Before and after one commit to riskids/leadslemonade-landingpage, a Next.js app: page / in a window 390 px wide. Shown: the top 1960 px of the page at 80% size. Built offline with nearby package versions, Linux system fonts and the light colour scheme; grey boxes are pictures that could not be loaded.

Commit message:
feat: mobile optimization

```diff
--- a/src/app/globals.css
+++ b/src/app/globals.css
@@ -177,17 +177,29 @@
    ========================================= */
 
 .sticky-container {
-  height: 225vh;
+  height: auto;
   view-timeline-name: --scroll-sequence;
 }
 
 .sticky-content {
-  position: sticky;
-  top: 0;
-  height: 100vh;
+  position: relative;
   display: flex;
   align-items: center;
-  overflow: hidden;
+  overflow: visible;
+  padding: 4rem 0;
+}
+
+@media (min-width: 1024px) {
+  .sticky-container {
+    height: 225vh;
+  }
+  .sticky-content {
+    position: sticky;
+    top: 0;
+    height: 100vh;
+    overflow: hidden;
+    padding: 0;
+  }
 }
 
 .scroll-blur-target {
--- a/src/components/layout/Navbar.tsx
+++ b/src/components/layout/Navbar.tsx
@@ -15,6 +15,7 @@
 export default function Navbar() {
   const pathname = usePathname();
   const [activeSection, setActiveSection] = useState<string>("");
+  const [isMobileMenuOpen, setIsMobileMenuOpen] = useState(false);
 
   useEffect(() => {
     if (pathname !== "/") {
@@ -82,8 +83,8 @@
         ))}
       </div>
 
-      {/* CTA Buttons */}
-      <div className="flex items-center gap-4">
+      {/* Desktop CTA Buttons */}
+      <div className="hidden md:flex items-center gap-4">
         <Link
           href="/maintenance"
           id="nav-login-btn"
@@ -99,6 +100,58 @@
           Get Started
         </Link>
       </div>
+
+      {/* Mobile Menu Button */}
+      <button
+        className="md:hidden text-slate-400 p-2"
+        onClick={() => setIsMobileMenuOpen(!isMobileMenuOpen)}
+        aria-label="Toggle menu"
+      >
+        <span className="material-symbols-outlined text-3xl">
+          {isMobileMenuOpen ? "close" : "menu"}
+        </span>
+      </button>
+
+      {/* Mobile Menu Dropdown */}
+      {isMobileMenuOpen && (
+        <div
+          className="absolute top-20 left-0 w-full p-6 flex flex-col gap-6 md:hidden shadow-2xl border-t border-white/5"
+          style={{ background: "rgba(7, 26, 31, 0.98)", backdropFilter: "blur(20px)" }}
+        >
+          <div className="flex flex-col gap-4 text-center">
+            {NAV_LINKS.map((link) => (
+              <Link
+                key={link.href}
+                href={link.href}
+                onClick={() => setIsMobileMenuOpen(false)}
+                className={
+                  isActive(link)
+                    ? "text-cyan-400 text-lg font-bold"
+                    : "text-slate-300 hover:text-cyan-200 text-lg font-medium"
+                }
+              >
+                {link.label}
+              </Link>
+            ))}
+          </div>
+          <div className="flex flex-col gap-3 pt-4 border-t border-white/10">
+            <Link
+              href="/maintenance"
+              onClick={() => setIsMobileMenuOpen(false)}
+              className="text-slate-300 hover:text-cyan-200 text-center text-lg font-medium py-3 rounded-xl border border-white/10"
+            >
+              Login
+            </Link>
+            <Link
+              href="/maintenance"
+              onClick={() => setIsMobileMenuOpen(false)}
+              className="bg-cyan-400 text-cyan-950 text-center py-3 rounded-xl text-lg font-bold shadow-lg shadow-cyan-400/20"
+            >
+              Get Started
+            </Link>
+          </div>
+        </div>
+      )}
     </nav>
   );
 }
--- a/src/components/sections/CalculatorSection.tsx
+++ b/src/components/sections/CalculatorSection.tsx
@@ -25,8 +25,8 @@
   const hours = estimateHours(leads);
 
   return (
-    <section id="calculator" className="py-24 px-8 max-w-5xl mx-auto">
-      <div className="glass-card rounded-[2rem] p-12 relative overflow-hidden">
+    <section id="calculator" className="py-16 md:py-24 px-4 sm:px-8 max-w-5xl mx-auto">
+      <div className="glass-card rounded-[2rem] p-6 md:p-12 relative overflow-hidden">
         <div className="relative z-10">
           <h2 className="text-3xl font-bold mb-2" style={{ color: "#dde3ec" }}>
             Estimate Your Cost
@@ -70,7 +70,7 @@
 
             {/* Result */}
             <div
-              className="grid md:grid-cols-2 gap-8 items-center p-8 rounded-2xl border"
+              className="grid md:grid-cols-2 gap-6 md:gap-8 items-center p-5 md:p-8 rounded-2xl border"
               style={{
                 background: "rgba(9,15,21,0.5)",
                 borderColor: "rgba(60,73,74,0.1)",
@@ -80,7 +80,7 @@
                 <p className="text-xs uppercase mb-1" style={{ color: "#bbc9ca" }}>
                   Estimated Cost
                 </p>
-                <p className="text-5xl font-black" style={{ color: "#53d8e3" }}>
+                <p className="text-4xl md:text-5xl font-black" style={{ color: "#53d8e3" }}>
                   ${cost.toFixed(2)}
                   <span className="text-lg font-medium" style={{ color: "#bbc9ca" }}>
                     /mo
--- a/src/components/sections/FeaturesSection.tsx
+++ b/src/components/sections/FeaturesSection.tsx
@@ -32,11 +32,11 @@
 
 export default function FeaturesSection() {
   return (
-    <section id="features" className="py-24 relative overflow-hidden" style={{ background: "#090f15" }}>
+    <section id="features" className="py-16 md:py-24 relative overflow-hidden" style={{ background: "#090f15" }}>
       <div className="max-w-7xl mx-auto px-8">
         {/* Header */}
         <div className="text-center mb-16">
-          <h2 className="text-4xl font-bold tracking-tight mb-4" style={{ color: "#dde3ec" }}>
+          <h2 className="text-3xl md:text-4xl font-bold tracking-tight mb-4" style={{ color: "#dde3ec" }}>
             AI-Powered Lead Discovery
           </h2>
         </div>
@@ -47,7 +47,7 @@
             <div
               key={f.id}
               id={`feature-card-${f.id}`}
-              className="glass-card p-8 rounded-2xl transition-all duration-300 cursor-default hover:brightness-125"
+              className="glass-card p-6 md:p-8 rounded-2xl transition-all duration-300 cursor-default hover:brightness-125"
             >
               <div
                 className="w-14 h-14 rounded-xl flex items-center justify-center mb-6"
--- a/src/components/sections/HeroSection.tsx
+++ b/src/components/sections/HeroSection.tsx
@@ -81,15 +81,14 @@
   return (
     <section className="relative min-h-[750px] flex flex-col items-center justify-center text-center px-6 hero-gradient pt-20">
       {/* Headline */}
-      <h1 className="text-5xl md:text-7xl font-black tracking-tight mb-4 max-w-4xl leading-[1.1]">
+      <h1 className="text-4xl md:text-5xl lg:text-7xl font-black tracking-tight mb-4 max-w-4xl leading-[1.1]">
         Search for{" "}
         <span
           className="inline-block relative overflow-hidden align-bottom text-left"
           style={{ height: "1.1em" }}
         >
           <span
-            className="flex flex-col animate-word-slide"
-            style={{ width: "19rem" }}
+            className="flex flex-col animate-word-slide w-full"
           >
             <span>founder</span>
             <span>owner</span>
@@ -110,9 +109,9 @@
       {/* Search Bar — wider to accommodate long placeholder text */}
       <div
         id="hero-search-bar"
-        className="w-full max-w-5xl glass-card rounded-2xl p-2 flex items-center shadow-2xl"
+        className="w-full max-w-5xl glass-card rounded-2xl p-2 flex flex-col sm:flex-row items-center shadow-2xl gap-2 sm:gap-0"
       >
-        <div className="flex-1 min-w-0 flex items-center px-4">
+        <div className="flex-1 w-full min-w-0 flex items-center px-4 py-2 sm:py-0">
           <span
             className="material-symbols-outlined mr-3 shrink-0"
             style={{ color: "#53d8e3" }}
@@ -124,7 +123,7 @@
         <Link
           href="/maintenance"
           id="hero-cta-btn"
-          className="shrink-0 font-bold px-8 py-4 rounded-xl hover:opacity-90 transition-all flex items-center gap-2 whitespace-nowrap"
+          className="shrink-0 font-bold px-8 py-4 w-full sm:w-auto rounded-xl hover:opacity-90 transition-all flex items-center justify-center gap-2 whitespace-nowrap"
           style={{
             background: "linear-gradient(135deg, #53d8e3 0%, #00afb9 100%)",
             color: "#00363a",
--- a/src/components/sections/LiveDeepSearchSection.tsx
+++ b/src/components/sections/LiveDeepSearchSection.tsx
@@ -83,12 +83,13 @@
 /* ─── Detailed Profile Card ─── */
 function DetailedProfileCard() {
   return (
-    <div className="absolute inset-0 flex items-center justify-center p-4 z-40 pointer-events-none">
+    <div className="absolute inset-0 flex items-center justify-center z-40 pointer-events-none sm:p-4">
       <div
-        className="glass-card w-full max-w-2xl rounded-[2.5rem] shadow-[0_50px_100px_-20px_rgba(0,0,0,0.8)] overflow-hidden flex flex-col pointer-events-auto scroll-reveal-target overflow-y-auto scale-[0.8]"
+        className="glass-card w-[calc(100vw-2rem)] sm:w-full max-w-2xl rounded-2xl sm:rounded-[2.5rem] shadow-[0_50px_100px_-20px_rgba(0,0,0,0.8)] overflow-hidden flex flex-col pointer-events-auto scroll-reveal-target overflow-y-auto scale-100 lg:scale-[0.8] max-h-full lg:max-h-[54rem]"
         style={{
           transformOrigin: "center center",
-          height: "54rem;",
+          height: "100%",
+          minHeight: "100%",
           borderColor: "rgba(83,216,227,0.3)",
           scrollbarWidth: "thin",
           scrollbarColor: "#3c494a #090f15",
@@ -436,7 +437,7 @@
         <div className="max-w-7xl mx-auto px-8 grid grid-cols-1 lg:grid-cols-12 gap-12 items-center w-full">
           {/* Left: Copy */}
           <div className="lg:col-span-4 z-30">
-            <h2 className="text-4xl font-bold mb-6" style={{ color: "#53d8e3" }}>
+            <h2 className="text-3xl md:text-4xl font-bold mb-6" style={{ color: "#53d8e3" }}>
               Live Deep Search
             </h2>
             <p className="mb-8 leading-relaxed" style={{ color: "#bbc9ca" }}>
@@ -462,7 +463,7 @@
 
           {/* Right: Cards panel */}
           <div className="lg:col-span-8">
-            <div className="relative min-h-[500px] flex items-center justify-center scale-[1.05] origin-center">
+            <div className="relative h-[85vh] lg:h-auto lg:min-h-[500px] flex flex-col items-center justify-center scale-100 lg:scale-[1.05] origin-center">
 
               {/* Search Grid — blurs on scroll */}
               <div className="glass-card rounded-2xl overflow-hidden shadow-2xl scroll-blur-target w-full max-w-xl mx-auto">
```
...
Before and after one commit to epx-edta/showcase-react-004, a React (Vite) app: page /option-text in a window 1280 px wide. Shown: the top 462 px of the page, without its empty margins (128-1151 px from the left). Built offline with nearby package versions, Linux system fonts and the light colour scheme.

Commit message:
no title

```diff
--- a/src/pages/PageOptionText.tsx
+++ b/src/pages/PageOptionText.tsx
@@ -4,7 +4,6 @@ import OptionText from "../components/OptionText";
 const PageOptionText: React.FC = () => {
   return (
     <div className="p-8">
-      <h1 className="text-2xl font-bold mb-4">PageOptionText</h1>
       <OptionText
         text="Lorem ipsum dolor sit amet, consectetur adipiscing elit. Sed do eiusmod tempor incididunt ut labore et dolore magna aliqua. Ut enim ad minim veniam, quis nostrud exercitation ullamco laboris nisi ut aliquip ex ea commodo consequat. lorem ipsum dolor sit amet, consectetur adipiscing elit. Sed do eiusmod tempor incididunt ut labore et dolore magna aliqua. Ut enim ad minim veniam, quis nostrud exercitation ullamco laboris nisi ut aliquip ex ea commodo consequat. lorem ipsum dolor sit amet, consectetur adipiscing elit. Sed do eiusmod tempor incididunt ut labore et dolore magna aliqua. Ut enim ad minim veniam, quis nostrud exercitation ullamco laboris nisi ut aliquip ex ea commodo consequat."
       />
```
--
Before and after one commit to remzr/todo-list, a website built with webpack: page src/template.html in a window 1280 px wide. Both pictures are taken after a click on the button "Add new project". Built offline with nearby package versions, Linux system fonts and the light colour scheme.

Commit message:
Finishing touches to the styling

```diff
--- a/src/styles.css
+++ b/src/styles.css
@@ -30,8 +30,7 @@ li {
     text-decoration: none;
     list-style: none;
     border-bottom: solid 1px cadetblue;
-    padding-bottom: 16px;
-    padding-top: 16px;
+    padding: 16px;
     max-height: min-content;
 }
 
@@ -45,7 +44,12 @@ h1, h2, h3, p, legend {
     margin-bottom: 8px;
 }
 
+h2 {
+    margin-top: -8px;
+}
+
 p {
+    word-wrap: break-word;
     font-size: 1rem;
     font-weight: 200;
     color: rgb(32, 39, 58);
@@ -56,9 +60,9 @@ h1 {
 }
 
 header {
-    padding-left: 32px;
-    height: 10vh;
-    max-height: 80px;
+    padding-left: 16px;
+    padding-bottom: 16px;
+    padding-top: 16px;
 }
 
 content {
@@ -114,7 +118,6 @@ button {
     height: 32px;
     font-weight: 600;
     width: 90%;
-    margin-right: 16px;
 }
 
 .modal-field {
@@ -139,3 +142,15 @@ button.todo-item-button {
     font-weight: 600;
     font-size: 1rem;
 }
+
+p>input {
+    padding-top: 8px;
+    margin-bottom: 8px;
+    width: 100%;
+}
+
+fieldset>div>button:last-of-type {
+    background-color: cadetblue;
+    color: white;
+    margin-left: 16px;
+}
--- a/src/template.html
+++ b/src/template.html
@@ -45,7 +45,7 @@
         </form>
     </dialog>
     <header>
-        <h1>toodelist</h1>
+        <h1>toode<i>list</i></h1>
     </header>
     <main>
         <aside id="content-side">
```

— What you should do —
Line count for the word "container": please state how many lines of the records above contain it, and nothing else.

— Problem solution —
2